by Errol Black
Manitoba’s NDP government recently announced the appointment of William Neville as the Independent Allowance Commissioner under the Elections Finances Act.
Neville’s mandate is to establish a public funding process for registered political parties, to replace the previous per-vote subsidy. Legislation established in 2007 provided for a party per-vote subsidy of $1.25 per vote based on election results. Political parties were required to apply for the subsidy. Only the Liberal Party applied. The PC Party denounced the subsidy as a voter tax which caused the NDP to also back away for fear that the PCs would use it against them in the 2011 election.
A formula that would result in an automatic payout would resolve this dilemma. Contrary to the position taken by the PCs and others, including the Winnipeg Free Press, an expanded subsidy system would be pro rather than anti-democratic.
Presumably, the reason we support democracy is because our experience has convinced us that everyone benefits from such a system whether they are active or not, or even whether they vote or not. In effect, we have determined that election outcomes are like public goods, such as national defence or public health measures or a universally accessible health-care system.
The beauty of a public good is that once it is produced everyone gets to enjoy it. Therefore, we believe that everyone should contribute something toward the payment of the costs. If we truly believe that the processes and outcomes of democratic elections benefit us all, then all of us should contribute something to sustaining (and improving) it.
PC leader Brian Pallister rejects a per-vote subsidy on the grounds that it replaces voluntary contributions with coerced contributions, and it will discourage interest in politics. I am not sure how he comes to this conclusion.
In fact, subsidies to political parties should improve participation by allowing them for example to carry out more effective research, design more effective policies, and reach out to the electorate. This should lead to more, not less, involvement.

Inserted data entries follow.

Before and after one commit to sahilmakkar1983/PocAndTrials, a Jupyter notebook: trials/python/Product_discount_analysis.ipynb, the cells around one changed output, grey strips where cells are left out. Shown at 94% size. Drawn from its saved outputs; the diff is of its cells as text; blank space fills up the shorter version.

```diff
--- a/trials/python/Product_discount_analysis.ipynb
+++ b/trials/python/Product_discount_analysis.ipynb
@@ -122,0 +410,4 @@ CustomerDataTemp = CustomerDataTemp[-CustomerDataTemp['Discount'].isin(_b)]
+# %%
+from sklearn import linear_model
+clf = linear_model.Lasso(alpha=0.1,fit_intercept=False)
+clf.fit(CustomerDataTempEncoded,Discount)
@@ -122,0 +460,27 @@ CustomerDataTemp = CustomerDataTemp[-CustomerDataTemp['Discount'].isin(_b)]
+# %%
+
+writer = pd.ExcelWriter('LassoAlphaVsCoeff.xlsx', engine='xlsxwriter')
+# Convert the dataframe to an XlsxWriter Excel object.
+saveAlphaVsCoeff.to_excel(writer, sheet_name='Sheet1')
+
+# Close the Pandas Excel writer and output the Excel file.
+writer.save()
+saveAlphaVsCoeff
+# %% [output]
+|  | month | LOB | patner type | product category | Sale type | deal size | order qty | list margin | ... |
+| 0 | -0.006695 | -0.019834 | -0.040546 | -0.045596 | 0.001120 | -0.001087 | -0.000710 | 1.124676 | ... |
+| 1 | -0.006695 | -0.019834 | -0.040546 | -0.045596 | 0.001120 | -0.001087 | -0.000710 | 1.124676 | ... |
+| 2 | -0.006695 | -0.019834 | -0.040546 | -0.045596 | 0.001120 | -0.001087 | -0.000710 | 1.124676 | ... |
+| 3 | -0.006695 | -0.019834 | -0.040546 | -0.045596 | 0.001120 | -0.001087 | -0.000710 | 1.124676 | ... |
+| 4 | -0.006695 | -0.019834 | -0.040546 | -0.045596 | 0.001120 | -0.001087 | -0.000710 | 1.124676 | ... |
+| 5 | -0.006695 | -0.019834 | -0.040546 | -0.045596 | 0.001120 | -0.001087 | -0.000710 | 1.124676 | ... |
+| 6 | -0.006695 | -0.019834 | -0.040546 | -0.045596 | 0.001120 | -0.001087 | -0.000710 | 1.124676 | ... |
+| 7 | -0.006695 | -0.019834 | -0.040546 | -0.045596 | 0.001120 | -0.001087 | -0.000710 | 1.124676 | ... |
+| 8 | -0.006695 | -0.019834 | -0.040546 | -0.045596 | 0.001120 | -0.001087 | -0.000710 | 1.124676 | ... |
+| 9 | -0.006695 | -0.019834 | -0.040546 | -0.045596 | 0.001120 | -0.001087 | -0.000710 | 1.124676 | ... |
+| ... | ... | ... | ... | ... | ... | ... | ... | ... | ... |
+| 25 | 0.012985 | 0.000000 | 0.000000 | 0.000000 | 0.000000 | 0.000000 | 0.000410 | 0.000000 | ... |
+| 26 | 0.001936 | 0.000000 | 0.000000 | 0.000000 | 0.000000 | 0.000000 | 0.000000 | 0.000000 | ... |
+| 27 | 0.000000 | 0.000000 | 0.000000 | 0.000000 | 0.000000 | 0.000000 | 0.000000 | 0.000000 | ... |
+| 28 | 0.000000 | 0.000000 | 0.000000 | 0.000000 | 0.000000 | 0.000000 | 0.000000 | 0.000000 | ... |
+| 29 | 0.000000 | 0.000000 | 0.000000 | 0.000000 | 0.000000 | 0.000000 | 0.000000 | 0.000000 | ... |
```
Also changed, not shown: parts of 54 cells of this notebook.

It is often argued as well that such a subsidy will erode or limit the choice of voters. In fact just the opposite should happen. It could lead to the formation of new parties representing a broader range of views. There is some evidence that suggests that voter interest in elections has diminished because of a convergence of the political parties on the right side of the political spectrum. New political parties could inspire disillusioned voters and young voters who have tuned out. This would help to nourish and sustain a democratic system that reflects the diversity in our population.
Ironically, those who denounce subsidies for political parties often bang the drums loudest for democracy in other parts of the world, like Afghanistan, Iran, North Korea (although they also seem to accept the limited choice of two parties representing right of centre interests and the far right in the U.S.).
In Canada, we have recognized the importance of multiple parties, and have at least three in most jurisdictions, and often more than three. The establishment of a mechanism for the automatic payment of voter subsidies would help strengthen and improve our democratic institutions and practices in Manitoba. This is an outcome that would be welcomed in this province and might very well spread to the rest of the country.